Work item: Return all lines of the data in which the string "code" occurs.

Raw data:
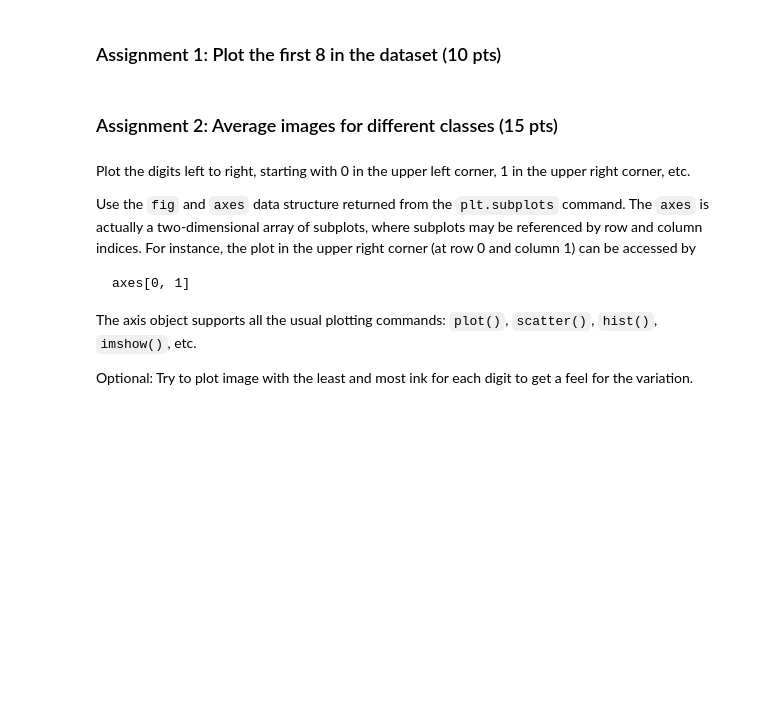
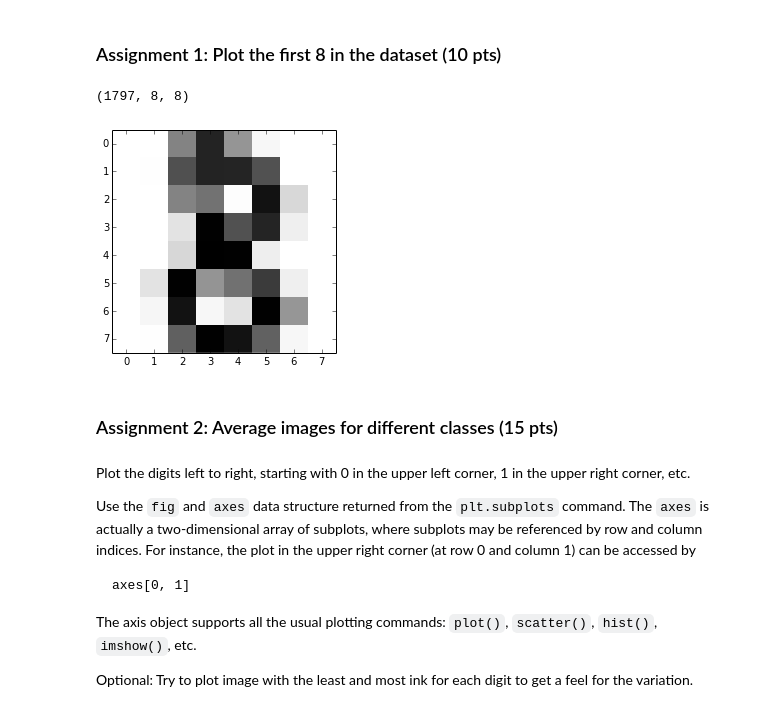
Before and after one commit to andersjo/scientific-programming-2014, a Jupyter notebook: homework/assignment_2/Sklearn homework.ipynb, the cells around one changed output. Drawn from its saved outputs; the diff is of its cells as text; code cells hidden in the pictures; blank space fills up the shorter version.

```diff
--- a/homework/assignment_2/Sklearn homework.ipynb
+++ b/homework/assignment_2/Sklearn homework.ipynb
@@ -41,7 +76,11 @@ digits.target
 # %%
 # Your code here
 first_8_image = digits.images[digits.target == 8][0]
 plt.imshow(first_8_image, cmap='Greys', interpolation='none');
+digits.images.shape
+# %% [output]
+(1797, 8, 8)
+[figure, added]
 # %% [markdown]
 ### Assignment 2: Average images for different classes (15 pts)
 # %% [markdown]
```
Also changed, not shown: parts of 9 cells of this notebook, 2 other files.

Finished task:
Before and after one commit to andersjo/scientific-programming-2014, a Jupyter notebook: homework/assignment_2/Sklearn homework.ipynb, the cells around one changed output. Drawn from its saved outputs; the diff is of its cells as text; code cells hidden in the pictures; blank space fills up the shorter version.
 # Your code here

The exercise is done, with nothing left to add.